ABOUT THIS TASK:
Write out all the entries word for word, but skip any images.

────

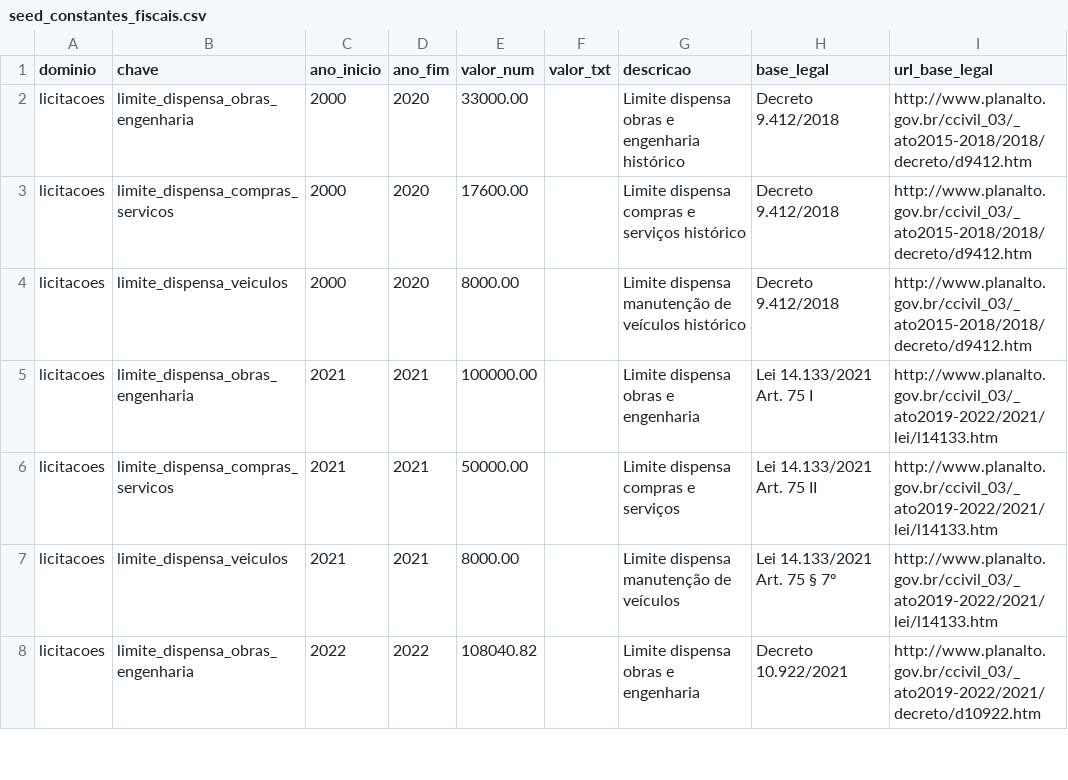
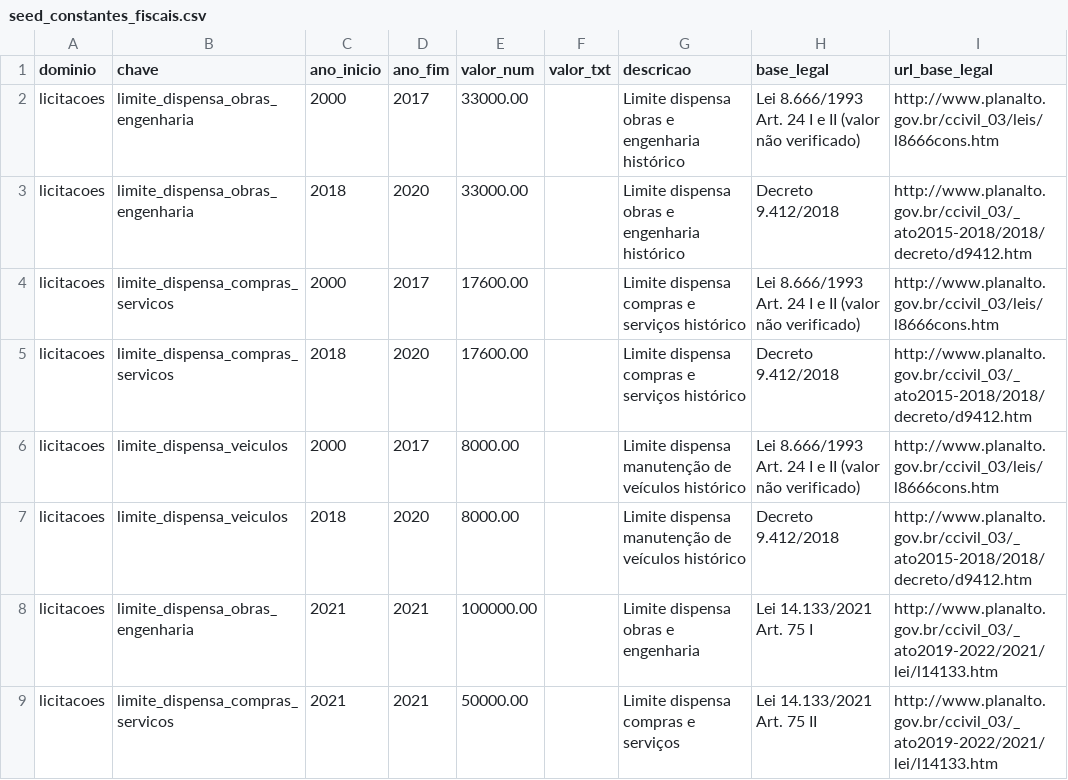
Before and after one commit to maistransparencia/transparencia, a CSV file: elt/transform/seeds/seed_constantes_fiscais.csv, drawn as a sheet; only a part is shown; the shorter side is filled out with more unchanged rows.

```diff
--- a/elt/transform/seeds/seed_constantes_fiscais.csv
+++ b/elt/transform/seeds/seed_constantes_fiscais.csv
@@ -1,5 +1,8 @@
 dominio,chave,ano_inicio,ano_fim,valor_num,valor_txt,descricao,base_legal,url_base_legal
-licitacoes,limite_dispensa_obras_engenharia,2000,2020,33000.00,,Limite dispensa obras e engenharia histórico,Decreto 9.412/2018,http://www.planalto.gov.br/ccivil_03/_ato2015-2018/2018/decreto/d9412.htm
-licitacoes,limite_dispensa_compras_servicos,2000,2020,17600.00,,Limite dispensa compras e serviços histórico,Decreto 9.412/2018,http://www.planalto.gov.br/ccivil_03/_ato2015-2018/2018/decreto/d9412.htm
-licitacoes,limite_dispensa_veiculos,2000,2020,8000.00,,Limite dispensa manutenção de veículos histórico,Decreto 9.412/2018,http://www.planalto.gov.br/ccivil_03/_ato2015-2018/2018/decreto/d9412.htm
+licitacoes,limite_dispensa_obras_engenharia,2000,2017,33000.00,,Limite dispensa obras e engenharia histórico,Lei 8.666/1993 Art. 24 I e II (valor não verificado),http://www.planalto.gov.br/ccivil_03/leis/l8666cons.htm
+licitacoes,limite_dispensa_obras_engenharia,2018,2020,33000.00,,Limite dispensa obras e engenharia histórico,Decreto 9.412/2018,http://www.planalto.gov.br/ccivil_03/_ato2015-2018/2018/decreto/d9412.htm
+licitacoes,limite_dispensa_compras_servicos,2000,2017,17600.00,,Limite dispensa compras e serviços histórico,Lei 8.666/1993 Art. 24 I e II (valor não verificado),http://www.planalto.gov.br/ccivil_03/leis/l8666cons.htm
+licitacoes,limite_dispensa_compras_servicos,2018,2020,17600.00,,Limite dispensa compras e serviços histórico,Decreto 9.412/2018,http://www.planalto.gov.br/ccivil_03/_ato2015-2018/2018/decreto/d9412.htm
+licitacoes,limite_dispensa_veiculos,2000,2017,8000.00,,Limite dispensa manutenção de veículos histórico,Lei 8.666/1993 Art. 24 I e II (valor não verificado),http://www.planalto.gov.br/ccivil_03/leis/l8666cons.htm
+licitacoes,limite_dispensa_veiculos,2018,2020,8000.00,,Limite dispensa manutenção de veículos histórico,Decreto 9.412/2018,http://www.planalto.gov.br/ccivil_03/_ato2015-2018/2018/decreto/d9412.htm
 licitacoes,limite_dispensa_obras_engenharia,2021,2021,100000.00,,Limite dispensa obras e engenharia,Lei 14.133/2021 Art. 75 I,http://www.planalto.gov.br/ccivil_03/_ato2019-2022/2021/lei/l14133.htm
```
Also changed, not shown: 2 other files.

────

OUTPUT OF THE TASK:
Before and after one commit to maistransparencia/transparencia, a CSV file: elt/transform/seeds/seed_constantes_fiscais.csv, drawn as a sheet; only a part is shown; the shorter side is filled out with more unchanged rows.

```diff
--- a/elt/transform/seeds/seed_constantes_fiscais.csv
+++ b/elt/transform/seeds/seed_constantes_fiscais.csv
@@ -1,5 +1,8 @@
 dominio,chave,ano_inicio,ano_fim,valor_num,valor_txt,descricao,base_legal,url_base_legal
-licitacoes,limite_dispensa_obras_engenharia,2000,2020,33000.00,,Limite dispensa obras e engenharia histórico,Decreto 9.412/2018,http://www.planalto.gov.br/ccivil_03/_ato2015-2018/2018/decreto/d9412.htm
-licitacoes,limite_dispensa_compras_servicos,2000,2020,17600.00,,Limite dispensa compras e serviços histórico,Decreto 9.412/2018,http://www.planalto.gov.br/ccivil_03/_ato2015-2018/2018/decreto/d9412.htm
-licitacoes,limite_dispensa_veiculos,2000,2020,8000.00,,Limite dispensa manutenção de veículos histórico,Decreto 9.412/2018,http://www.planalto.gov.br/ccivil_03/_ato2015-2018/2018/decreto/d9412.htm
+licitacoes,limite_dispensa_obras_engenharia,2000,2017,33000.00,,Limite dispensa obras e engenharia histórico,Lei 8.666/1993 Art. 24 I e II (valor não verificado),http://www.planalto.gov.br/ccivil_03/leis/l8666cons.htm
+licitacoes,limite_dispensa_obras_engenharia,2018,2020,33000.00,,Limite dispensa obras e engenharia histórico,Decreto 9.412/2018,http://www.planalto.gov.br/ccivil_03/_ato2015-2018/2018/decreto/d9412.htm
+licitacoes,limite_dispensa_compras_servicos,2000,2017,17600.00,,Limite dispensa compras e serviços histórico,Lei 8.666/1993 Art. 24 I e II (valor não verificado),http://www.planalto.gov.br/ccivil_03/leis/l8666cons.htm
+licitacoes,limite_dispensa_compras_servicos,2018,2020,17600.00,,Limite dispensa compras e serviços histórico,Decreto 9.412/2018,http://www.planalto.gov.br/ccivil_03/_ato2015-2018/2018/decreto/d9412.htm
+licitacoes,limite_dispensa_veiculos,2000,2017,8000.00,,Limite dispensa manutenção de veículos histórico,Lei 8.666/1993 Art. 24 I e II (valor não verificado),http://www.planalto.gov.br/ccivil_03/leis/l8666cons.htm
+licitacoes,limite_dispensa_veiculos,2018,2020,8000.00,,Limite dispensa manutenção de veículos histórico,Decreto 9.412/2018,http://www.planalto.gov.br/ccivil_03/_ato2015-2018/2018/decreto/d9412.htm
 licitacoes,limite_dispensa_obras_engenharia,2021,2021,100000.00,,Limite dispensa obras e engenharia,Lei 14.133/2021 Art. 75 I,http://www.planalto.gov.br/ccivil_03/_ato2019-2022/2021/lei/l14133.htm
```
Also changed, not shown: 2 other files.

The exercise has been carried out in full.